Volume 16, Number 2
At the December town board work session on Dec. 5, realtor Hilda Parler urged the commissioners and mayor to add a pledge to the North Carolina state flag after the Pledge of Allegiance to the American flag. That request was denied by the board largely because the outstretched hand salute reminded some of a Nazi salute. The General Assembly passed the statute describing the pledge in 2007.
The board also heard a discussion about the electronic message boards that have been incorporated into several new signs recently.
Both questions came up again during the Tuesday, Jan. 2, work sessions. There had to be a bit of recap for the benefit of the two new commissioners, Bridget Wall-Lennon and Liz Simpers, but it did not change the outcome for the state flag salute. “I’m not in favor of it; not in favor of the salute,” Commissioner Greg Harrington said, and Wall-Lennon agreed.
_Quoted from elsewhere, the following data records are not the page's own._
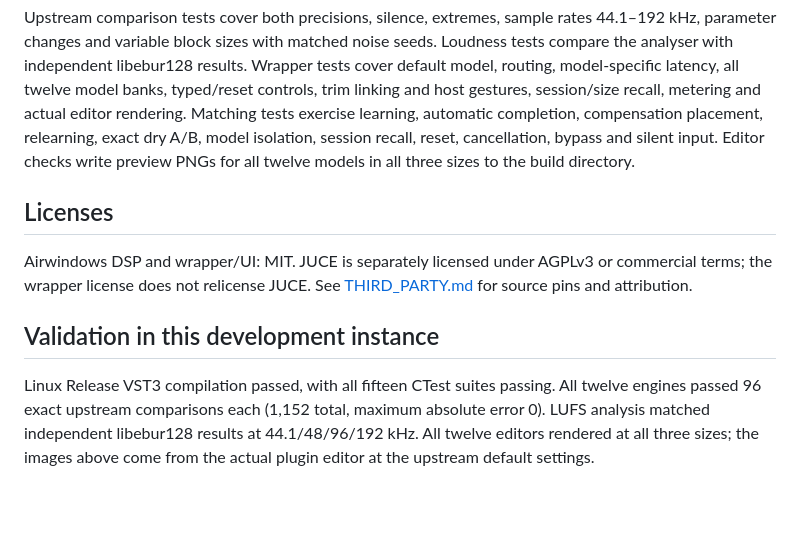
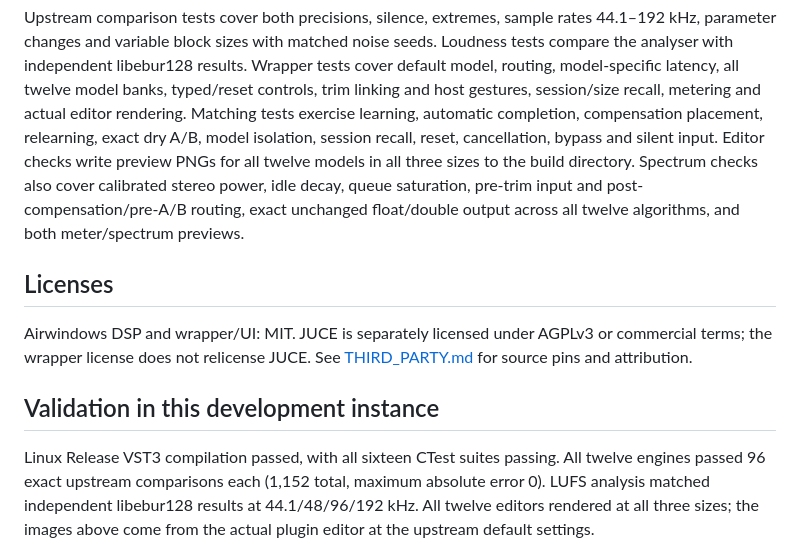
Before and after one commit to johandoornenbal/AirEq, a Markdown page: README.md, the part around one of its changes. GitHub-like rendering; blank space fills up the shorter version.

```diff
--- a/README.md
+++ b/README.md
@@ -204,7 +216,7 @@ controls, trim linking and host gestures, session/size recall, metering and actu
 editor rendering. Matching tests exercise learning, automatic completion,
 compensation placement, relearning, exact dry A/B, model isolation, session recall,
 reset, cancellation, bypass and silent input. Editor checks write preview PNGs
-for all twelve models in all three sizes to the build directory.
+for all twelve models in all three sizes to the build directory. Spectrum checks also cover calibrated stereo power, idle decay, queue saturation, pre-trim input and post-compensation/pre-A/B routing, exact unchanged float/double output across all twelve algorithms, and both meter/spectrum previews.
 
 ## Licenses
 
@@ -214,7 +226,7 @@ See [THIRD_PARTY.md](THIRD_PARTY.md) for source pins and attribution.
 
 ## Validation in this development instance
 
-Linux Release VST3 compilation passed, with all fifteen CTest suites passing.
+Linux Release VST3 compilation passed, with all sixteen CTest suites passing.
 All twelve engines passed 96 exact upstream comparisons each (1,152 total, maximum
 absolute error 0). LUFS analysis matched independent libebur128 results at
 44.1/48/96/192 kHz. All twelve editors rendered at all three sizes; the images above
```
Also changed, not shown: other parts of README.md (+12 -0 lines), docs/ui-meters.png (added), docs/ui-spectrum-two-row.png (added), docs/ui-spectrum.png (added), 4 other files.
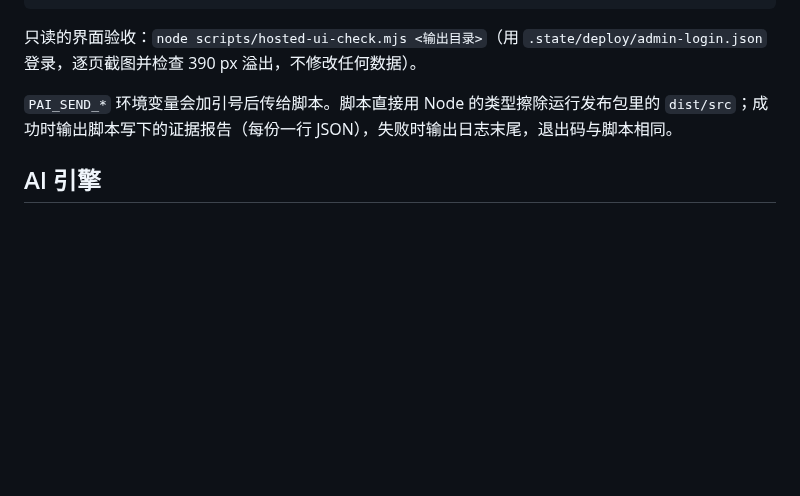
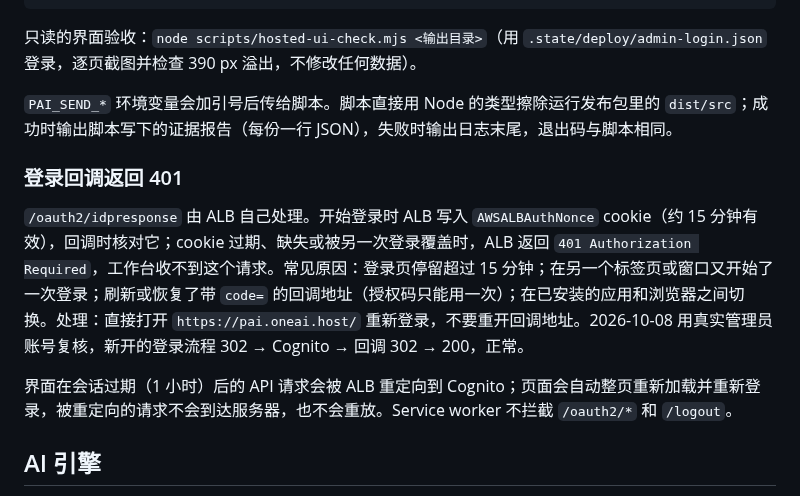
Before and after one commit to noteflowai/pai-design-workbench, a Markdown page: docs/DEPLOYMENT.md, the part around the change. Rendered like a GitHub page; blank space fills up the shorter version.

Commit message:
docs(deployment): 401 at the ALB login callback, causes and recovery

```diff
--- a/docs/DEPLOYMENT.md
+++ b/docs/DEPLOYMENT.md
@@ -64,6 +64,12 @@ python3 tools/aws_operator.py result --command-id <ID>
 
 `PAI_SEND_*` 环境变量会加引号后传给脚本。脚本直接用 Node 的类型擦除运行发布包里的 `dist/src`；成功时输出脚本写下的证据报告（每份一行 JSON），失败时输出日志末尾，退出码与脚本相同。
 
+### 登录回调返回 401
+
+`/oauth2/idpresponse` 由 ALB 自己处理。开始登录时 ALB 写入 `AWSALBAuthNonce` cookie（约 15 分钟有效），回调时核对它；cookie 过期、缺失或被另一次登录覆盖时，ALB 返回 `401 Authorization Required`，工作台收不到这个请求。常见原因：登录页停留超过 15 分钟；在另一个标签页或窗口又开始了一次登录；刷新或恢复了带 `code=` 的回调地址（授权码只能用一次）；在已安装的应用和浏览器之间切换。处理：直接打开 `https://pai.oneai.host/` 重新登录，不要重开回调地址。2026-10-08 用真实管理员账号复核，新开的登录流程 302 → Cognito → 回调 302 → 200，正常。
+
+界面在会话过期（1 小时）后的 API 请求会被 ALB 重定向到 Cognito；页面会自动整页重新加载并重新登录，被重定向的请求不会到达服务器，也不会重放。Service worker 不拦截 `/oauth2/*` 和 `/logout`。
+
 ## AI 引擎
 
 托管站点只启用 Kiro 主账号、备用账号和二备账号。Codex 依赖个人登录，Claude 需要额外的 Bedrock 授权，所以都不在托管端启用。
```
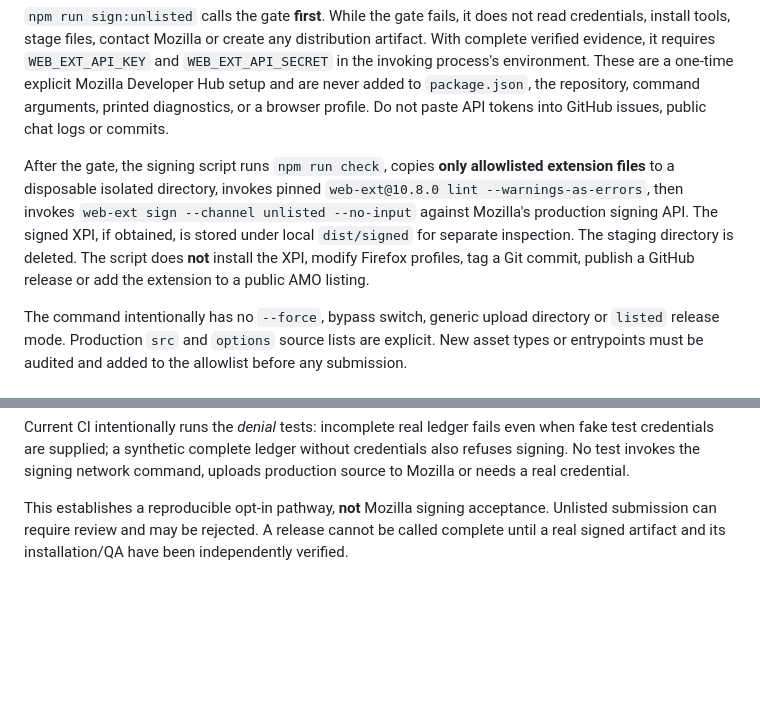
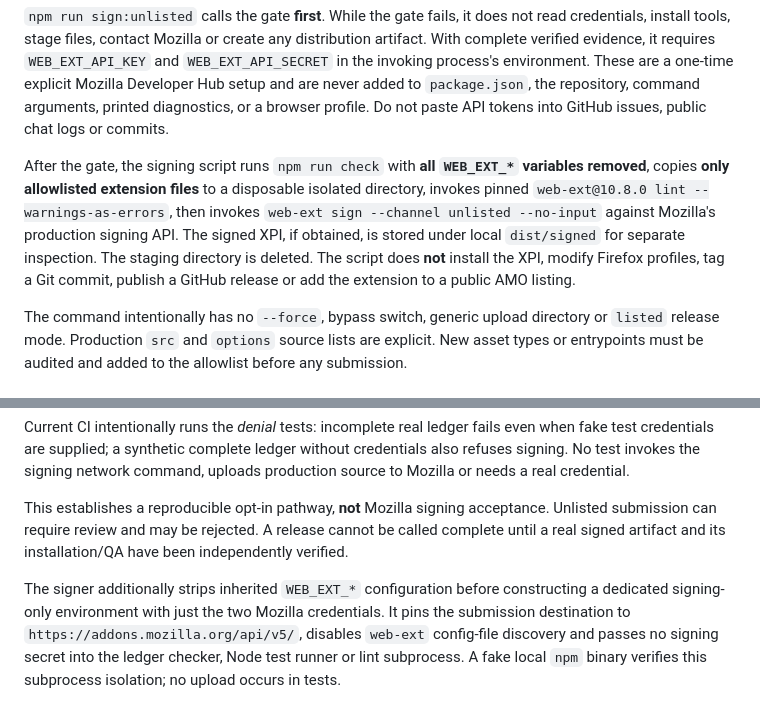
Before and after one commit to sguzman/chat-queue, a Markdown page: docs/MOZILLA-SIGNING.md, 2 parts joined by grey strips. Drawn GitHub-style; blank space fills up the shorter version.

Commit message:
Document pinned AMO destination and signing-only secret exposure

```diff
--- a/docs/MOZILLA-SIGNING.md
+++ b/docs/MOZILLA-SIGNING.md
@@ -10,7 +10,7 @@ Most Firefox installations require Mozilla-signed add-ons. The independent Chat
 
 `npm run sign:unlisted` calls the gate **first**. While the gate fails, it does not read credentials, install tools, stage files, contact Mozilla or create any distribution artifact. With complete verified evidence, it requires `WEB_EXT_API_KEY` and `WEB_EXT_API_SECRET` in the invoking process's environment. These are a one-time explicit Mozilla Developer Hub setup and are never added to `package.json`, the repository, command arguments, printed diagnostics, or a browser profile. Do not paste API tokens into GitHub issues, public chat logs or commits.
 
-After the gate, the signing script runs `npm run check`, copies **only allowlisted extension files** to a disposable isolated directory, invokes pinned `web-ext@10.8.0 lint --warnings-as-errors`, then invokes `web-ext sign --channel unlisted --no-input` against Mozilla's production signing API. The signed XPI, if obtained, is stored under local `dist/signed` for separate inspection. The staging directory is deleted. The script does **not** install the XPI, modify Firefox profiles, tag a Git commit, publish a GitHub release or add the extension to a public AMO listing.
+After the gate, the signing script runs `npm run check` with **all `WEB_EXT_*` variables removed**, copies **only allowlisted extension files** to a disposable isolated directory, invokes pinned `web-ext@10.8.0 lint --warnings-as-errors`, then invokes `web-ext sign --channel unlisted --no-input` against Mozilla's production signing API. The signed XPI, if obtained, is stored under local `dist/signed` for separate inspection. The staging directory is deleted. The script does **not** install the XPI, modify Firefox profiles, tag a Git commit, publish a GitHub release or add the extension to a public AMO listing.
 
 The command intentionally has no `--force`, bypass switch, generic upload directory or `listed` release mode. Production `src` and `options` source lists are explicit. New asset types or entrypoints must be audited and added to the allowlist before any submission.
 
@@ -25,3 +25,5 @@ The command intentionally has no `--force`, bypass switch, generic upload direct
 Current CI intentionally runs the *denial* tests: incomplete real ledger fails even when fake test credentials are supplied; a synthetic complete ledger without credentials also refuses signing. No test invokes the signing network command, uploads production source to Mozilla or needs a real credential.
 
 This establishes a reproducible opt-in pathway, **not** Mozilla signing acceptance. Unlisted submission can require review and may be rejected. A release cannot be called complete until a real signed artifact and its installation/QA have been independently verified.
+
+The signer additionally strips inherited `WEB_EXT_*` configuration before constructing a dedicated signing-only environment with just the two Mozilla credentials. It pins the submission destination to `https://addons.mozilla.org/api/v5/`, disables `web-ext` config-file discovery and passes no signing secret into the ledger checker, Node test runner or lint subprocess. A fake local `npm` binary verifies this subprocess isolation; no upload occurs in tests.
```
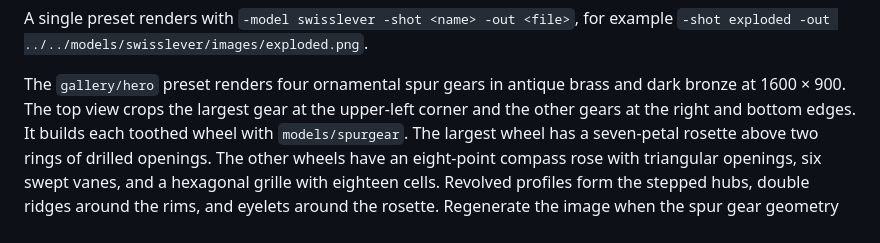
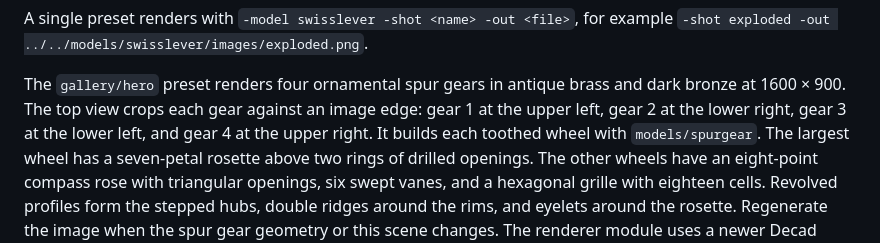
Before and after one commit to lestrrat-3d/decad-gallery, a Markdown page: docs/rendering.md, the part around the change. Rendered like a GitHub page.

Commit message:
place gears at the image corners

```diff
--- a/docs/rendering.md
+++ b/docs/rendering.md
@@ -380,7 +380,8 @@ A single preset renders with `-model swisslever -shot <name> -out <file>`, for e
 `-shot exploded -out ../../models/swisslever/images/exploded.png`.
 
 The `gallery/hero` preset renders four ornamental spur gears in antique brass and dark bronze at 1600 × 900.
-The top view crops the largest gear at the upper-left corner and the other gears at the right and bottom edges.
+The top view crops each gear against an image edge: gear 1 at the upper left, gear 2 at the lower right,
+gear 3 at the lower left, and gear 4 at the upper right.
 It builds each toothed wheel with `models/spurgear`. The largest wheel has a seven-petal rosette above
 two rings of drilled openings. The other wheels have an eight-point compass rose with triangular openings,
 six swept vanes, and a hexagonal grille with eighteen cells. Revolved profiles form the stepped hubs,
```
Also changed, not shown: docs/images/gallery.png, 1 other file.
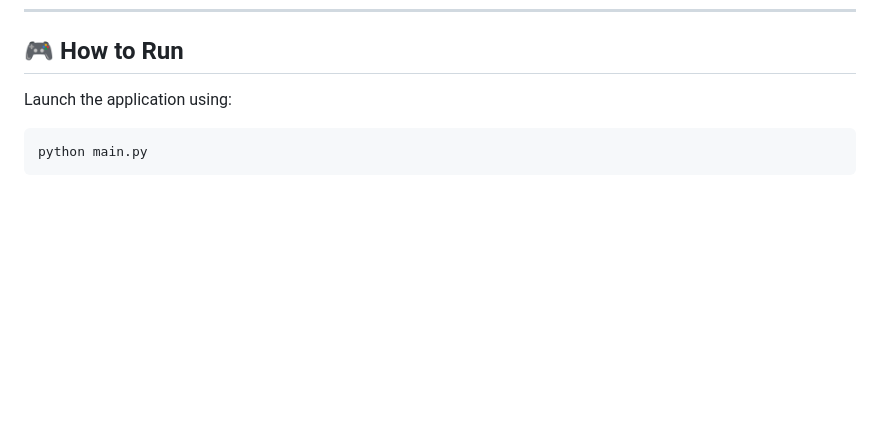
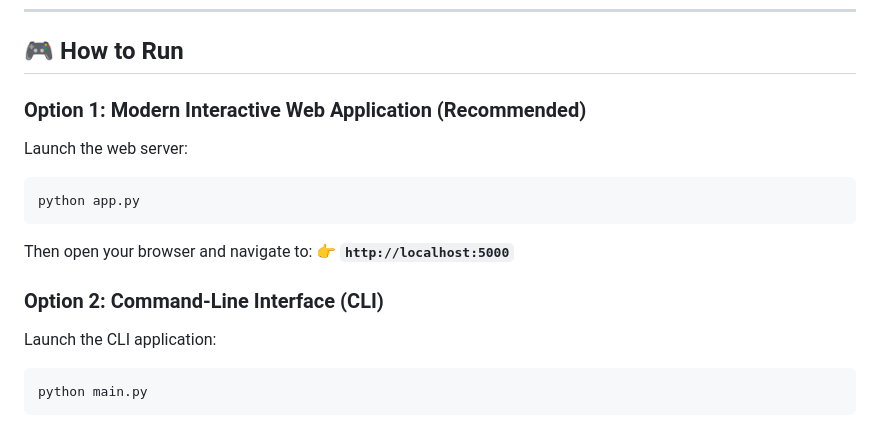
Before and after one commit to nuthankanthkl05-commits/personal-expense-tracker, a Markdown page: README.md, the part around the change. GitHub-like rendering; blank space fills up the shorter version.

Commit message:
docs: add web application run instructions to README

````diff
--- a/README.md
+++ b/README.md
@@ -98,7 +98,16 @@ pip install -r requirements.txt
 
 ## 🎮 How to Run
 
-Launch the application using:
+### Option 1: Modern Interactive Web Application (Recommended)
+Launch the web server:
+```bash
+python app.py
+```
+Then open your browser and navigate to:
+👉 **`http://localhost:5000`**
+
+### Option 2: Command-Line Interface (CLI)
+Launch the CLI application:
 ```bash
 python main.py
 ```
````
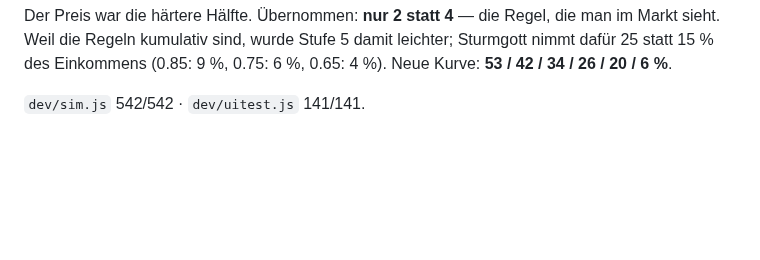
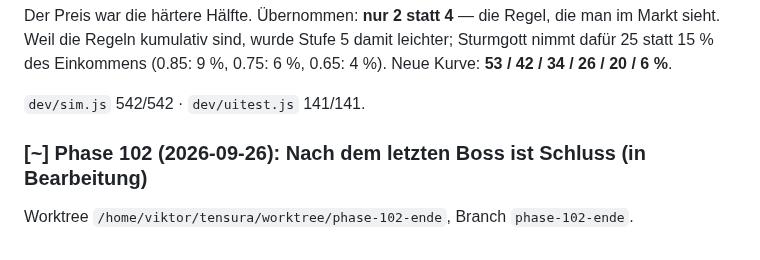
Before and after one commit to Viktor2588/tensura-guild, a Markdown page: PLAN.md, the part around the change. Rendered like a GitHub page; blank space fills up the shorter version.

Commit message:
Phase 102 in Bearbeitung

```diff
--- a/PLAN.md
+++ b/PLAN.md
@@ -1174,3 +1174,7 @@ leichter; Sturmgott nimmt dafür 25 statt 15 % des Einkommens (0.85: 9 %,
 0.75: 6 %, 0.65: 4 %). Neue Kurve: **53 / 42 / 34 / 26 / 20 / 6 %**.
 
 `dev/sim.js` 542/542 · `dev/uitest.js` 141/141.
+
+### [~] Phase 102 (2026-09-26): Nach dem letzten Boss ist Schluss (in Bearbeitung)
+
+Worktree `/home/viktor/tensura/worktree/phase-102-ende`, Branch `phase-102-ende`.
```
The Mayor Vivian Jones ended any discussion by saying, “The thing that knocked it out of the park for me is the legislature not doing it.”
Planning Director Brendie Vega said there as a concern about what she called the electronic message boards after a new gas station and the Culvers restaurant, both on Rogers Road displayed such signs. Currently, Vega said, the electronic boards are allowed in neighborhood and highway zoning but they cannot be larger than 50 percent of the sign area, new messages should be timed to fade in and face out, the message can not change faster than two minutes and cannot scroll.
Her suggested changes were that the signs be no larger than 25 percent of the sign area, no background color, the message shall be in one color and the sign may not blink or include animation. “Some municipalities don’t allow them at all,” she said.
Simpers wondered why they were allowed at all, and Commissioner Brian Pate, after saying he was not sure why they were allowed, added, “I remember Myrtle Beach” which at one point had no animated or electronic signs and now they are everywhere. “I don’t want to see Rogers Road and South Main turn into that.”
“They don’t bother me. They’re colorful,” Harrington said. Jones said she remembered a discussion years ago about not allowing flashing signs. Commissioner Anne Reeve said she was bit bothered by one but did not want to see 40 of them on a street. Wall-Lennon said she was not distracted and liked the idea of owners being able to advertise specials or send a message.
“I’m comfortable with the amendments she is suggesting,” Pate said. The board will consider the amendments to the Unified Development Ordinance later this year, perhaps this month.
Vega also introduced changes in the fee schedules for the planning and other departments having anything to do with real estate and planning. When she came to Wake Forest, she said she looked at the fees and thought the town had “cheap development. We really need to increase our fees to be in line with other communities and to cover more of our costs.”
There will not be a public hearing about the fee changes and they will be on the board’s agenda for its Jan. 16 meeting.
Also on the agenda will be a consideration of the motion to deny the 95 townhouses on Forestville Road. She and the town attorney made an error during the December meeting, Jones said. “We have to have a motion to deny. It is not sufficient to vote against a motion to approve.” The motion to approve was defeated by a three to two vote.